Tobacco use is the leading cause of preventable disease and premature death in the United States. In 2014, an estimated 16.8% of adults were current cigarette smokers, and 9.2% of high school students smoked cigarettes. Nearly 90% of smokers developed their habit as teenagers, and students' tobacco use in high school influences their behaviors later in adulthood. Smoking behaviors appear to be inseparable from the social environment, physical environment, small social groups, and cognitive and affective processes. Preventive strategies, such as advertising bans, clean indoor air laws, education programs, increased taxes, labeling limitations, mass-media campaigns, and youth access regulations, have been commonly used to prevent and reduce youth tobacco use nationwide. In Florida, local public school districts were authorized to develop new tobacco-free school policies through an amendment to the Florida Clean Indoor Air Act in June 2011. The purpose of this study was to determine the impact of the recently implemented smoking cessation policies, as well as individual-level factors and interpersonal-level factors, on youth tobacco use in Florida public schools. This study employed a pooled cross-sectional design with data for high school students from the Florida Youth Tobacco Survey (FYTS) in 2010 (n=37,797) and 2014 (n=32,930). It was guided by a theoretical framework based on the reasoned action approach and the social ecological model. Hierarchical logistic regression was used to analyze the data. The four models were binary logistic regression for cigarette use, multinomial logistic regression for cigarette use, binary logistic regression for cigar use, and multinomial logistic regression for cigar use. The results of this study support the importance of the individual-level constructs of background factors, behavioral beliefs, and control beliefs, the interpersonal-level construct of normative beliefs, and the policy-level construct of actual behavioral control when applied to youth tobacco use. These findings led to a better understanding of which policies, environments, and cognitions contribute to preventing and reducing teenage tobacco use, which is imperative in controlling the risks related to smoking and improving youth health. Now that the individual-level factors, interpersonal-level factors, and policy-level factors that contribute to youth tobacco use were recognized, preventative and therapeutic programs and interventions can be suggested and improved. This study provided evidence-based knowledge for improving public policies and interventional strategies towards smoking prevention and cessation for youth.
If this is your thesis or dissertation, and want to learn how to access it or for more information about readership statistics, contact us at STARS@ucf.edu
Doctor of Philosophy (Ph.D.)
College of Health and Public Affairs
Public Affairs; Governance and Policy Reseach
Length of Campus-only Access
Doctoral Dissertation (Open Access)

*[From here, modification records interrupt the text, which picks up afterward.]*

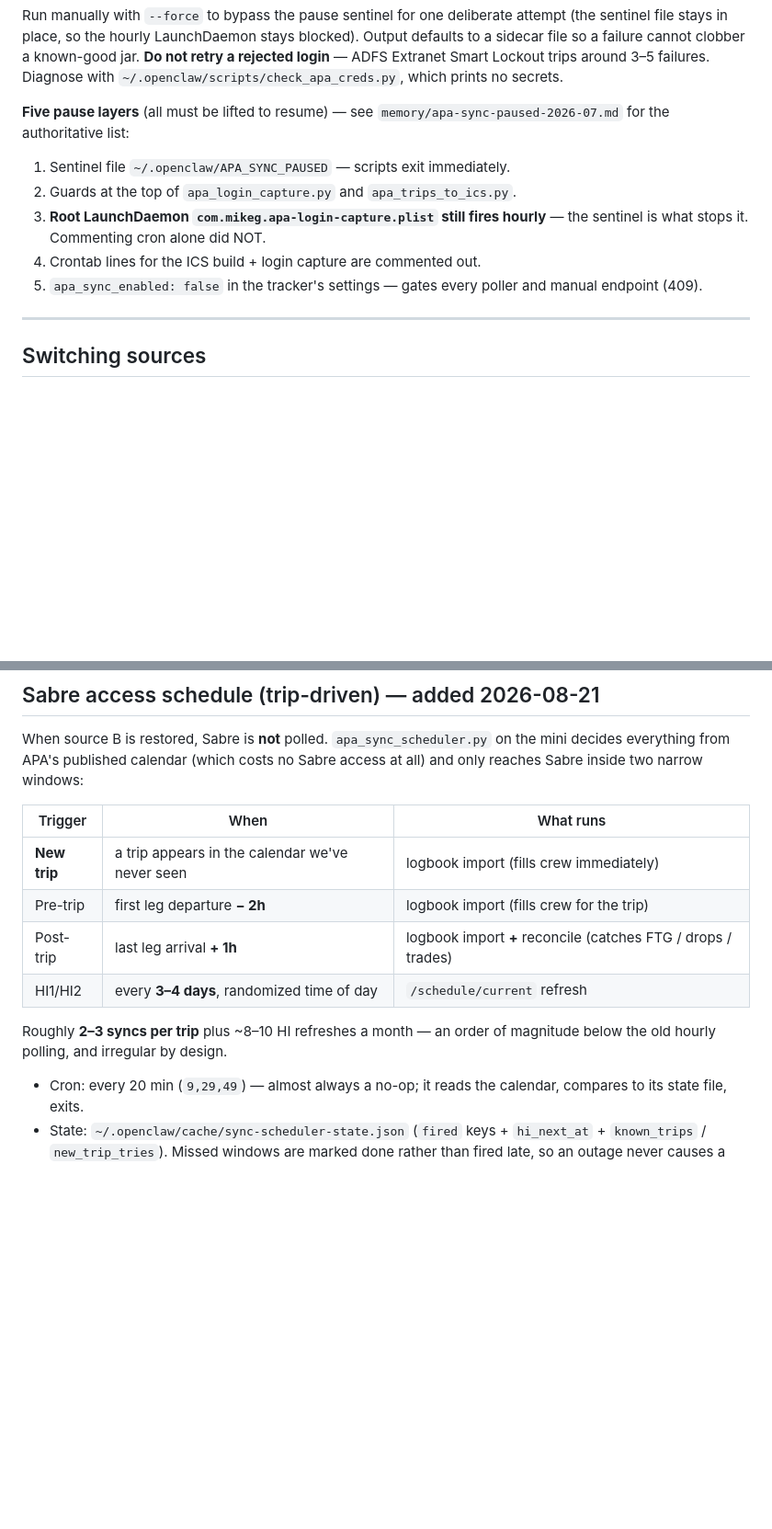
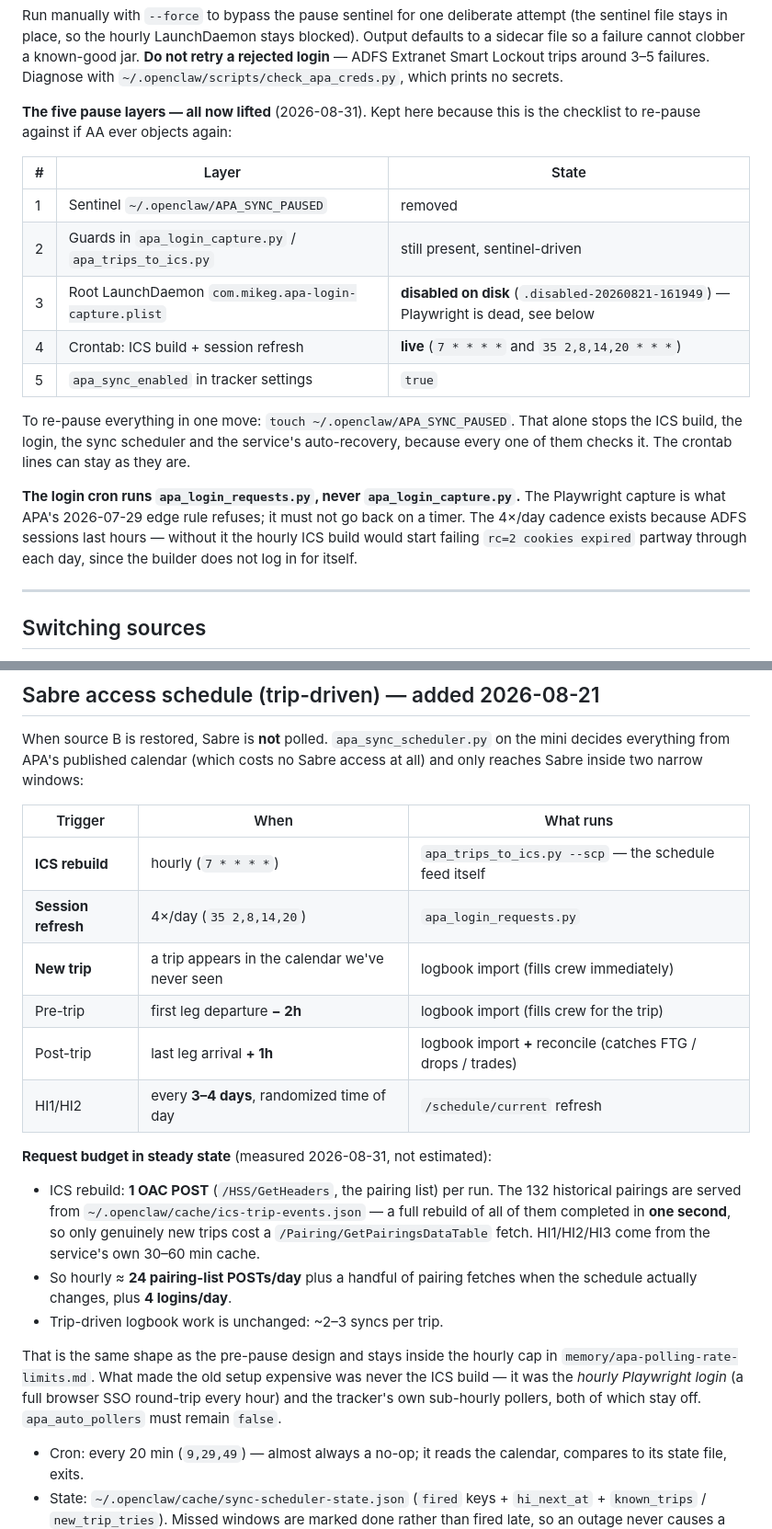
Before and after one commit to piranhawc/flight-tracker, a Markdown page: DATA-SOURCES.md, 2 parts joined by grey strips. Shown at 92% size. Rendered like a GitHub page; blank space fills up the shorter version.

Commit message:
Switch the schedule back to source B (Sabre/APA), Gmail calendar to standby
Mike's call: he's satisfied the login pace is fine. calendar_source is now
`ics`, the hourly ICS rebuild is back on cron, and the session refreshes
4x/day via apa_login_requests.py.

The switch was a strict gain, not a trade: the ICS feed carried 16 trips
against the Google calendar's 14 — it also had 31078 (Aug 13) and 9029, the
Aug-27 reserve assignment that only HI1 ever knew about. Every trip Google
had is present.

Documents the measured request budget rather than an estimate: an ICS rebuild
is ONE pairing-list POST, because parsed trips are cached in
ics-trip-events.json — all 132 historical pairings rebuilt in one second.
What made the old setup expensive was the hourly *Playwright* login and the
tracker's sub-hourly pollers, both of which stay off.

Also records that the login cron runs apa_login_requests.py and never
apa_login_capture.py (Playwright is what APA's edge rule refuses), and that
`touch ~/.openclaw/APA_SYNC_PAUSED` still re-pauses everything in one move.

Co-Authored-By: Claude Opus 5 (1M context) <noreply@anthropic.com>
Claude-Session: https://claude.ai/code/session_01PMiZngiuEc746vXhJyLULh

```diff
--- a/DATA-SOURCES.md
+++ b/DATA-SOURCES.md
@@ -174,16 +183,27 @@ known-good jar. **Do not retry a rejected login** — ADFS Extranet Smart
 Lockout trips around 3–5 failures. Diagnose with
 `~/.openclaw/scripts/check_apa_creds.py`, which prints no secrets.
 
-**Five pause layers** (all must be lifted to resume) — see
-`memory/apa-sync-paused-2026-07.md` for the authoritative list:
+**The five pause layers — all now lifted** (2026-08-31). Kept here because
+this is the checklist to re-pause against if AA ever objects again:
 
-1. Sentinel file `~/.openclaw/APA_SYNC_PAUSED` — scripts exit immediately.
-2. Guards at the top of `apa_login_capture.py` and `apa_trips_to_ics.py`.
-3. **Root LaunchDaemon `com.mikeg.apa-login-capture.plist` still fires hourly**
-   — the sentinel is what stops it. Commenting cron alone did NOT.
-4. Crontab lines for the ICS build + login capture are commented out.
-5. `apa_sync_enabled: false` in the tracker's settings — gates every poller
-   and manual endpoint (409).
+| # | Layer | State |
+|---|---|---|
+| 1 | Sentinel `~/.openclaw/APA_SYNC_PAUSED` | removed |
+| 2 | Guards in `apa_login_capture.py` / `apa_trips_to_ics.py` | still present, sentinel-driven |
+| 3 | Root LaunchDaemon `com.mikeg.apa-login-capture.plist` | **disabled on disk** (`.disabled-20260821-161949`) — Playwright is dead, see below |
+| 4 | Crontab: ICS build + session refresh | **live** (`7 * * * *` and `35 2,8,14,20 * * *`) |
+| 5 | `apa_sync_enabled` in tracker settings | `true` |
+
+To re-pause everything in one move: `touch ~/.openclaw/APA_SYNC_PAUSED`. That
+alone stops the ICS build, the login, the sync scheduler and the service's
+auto-recovery, because every one of them checks it. The crontab lines can stay
+as they are.
+
+**The login cron runs `apa_login_requests.py`, never `apa_login_capture.py`.**
+The Playwright capture is what APA's 2026-07-29 edge rule refuses; it must not
+go back on a timer. The 4×/day cadence exists because ADFS sessions last hours
+— without it the hourly ICS build would start failing `rc=2 cookies expired`
+partway through each day, since the builder does not log in for itself.
 
 ---
 
@@ -265,13 +285,29 @@ Sabre access at all) and only reaches Sabre inside two narrow windows:
 
 | Trigger | When | What runs |
 |---|---|---|
+| **ICS rebuild** | hourly (`7 * * * *`) | `apa_trips_to_ics.py --scp` — the schedule feed itself |
+| **Session refresh** | 4×/day (`35 2,8,14,20`) | `apa_login_requests.py` |
 | **New trip** | a trip appears in the calendar we've never seen | logbook import (fills crew immediately) |
 | Pre-trip | first leg departure **− 2h** | logbook import (fills crew for the trip) |
 | Post-trip | last leg arrival **+ 1h** | logbook import **+** reconcile (catches FTG / drops / trades) |
 | HI1/HI2 | every **3–4 days**, randomized time of day | `/schedule/current` refresh |
 
-Roughly **2–3 syncs per trip** plus ~8–10 HI refreshes a month — an order of
-magnitude below the old hourly polling, and irregular by design.
+**Request budget in steady state** (measured 2026-08-31, not estimated):
+
+- ICS rebuild: **1 OAC POST** (`/HSS/GetHeaders`, the pairing list) per run.
+  The 132 historical pairings are served from `~/.openclaw/cache/ics-trip-events.json`
+  — a full rebuild of all of them completed in **one second**, so only genuinely
+  new trips cost a `/Pairing/GetPairingsDataTable` fetch. HI1/HI2/HI3 come from
+  the service's own 30–60 min cache.
+- So hourly ≈ **24 pairing-list POSTs/day** plus a handful of pairing fetches
+  when the schedule actually changes, plus **4 logins/day**.
+- Trip-driven logbook work is unchanged: ~2–3 syncs per trip.
+
+That is the same shape as the pre-pause design and stays inside the hourly cap
+in `memory/apa-polling-rate-limits.md`. What made the old setup expensive was
+never the ICS build — it was the *hourly Playwright login* (a full browser SSO
+round-trip every hour) and the tracker's own sub-hourly pollers, both of which
+stay off. `apa_auto_pollers` must remain `false`.
 
 - Cron: every 20 min (`9,29,49`) — almost always a no-op; it reads the
   calendar, compares to its state file, exits.
```
Also changed, not shown: other parts of DATA-SOURCES.md (+12 -3 lines).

Terry, Amanda, "Tobacco Prevention and Cessation Policies and Youth Tobacco Use in Florida Public Schools" (2016). Electronic Theses and Dissertations. 4889.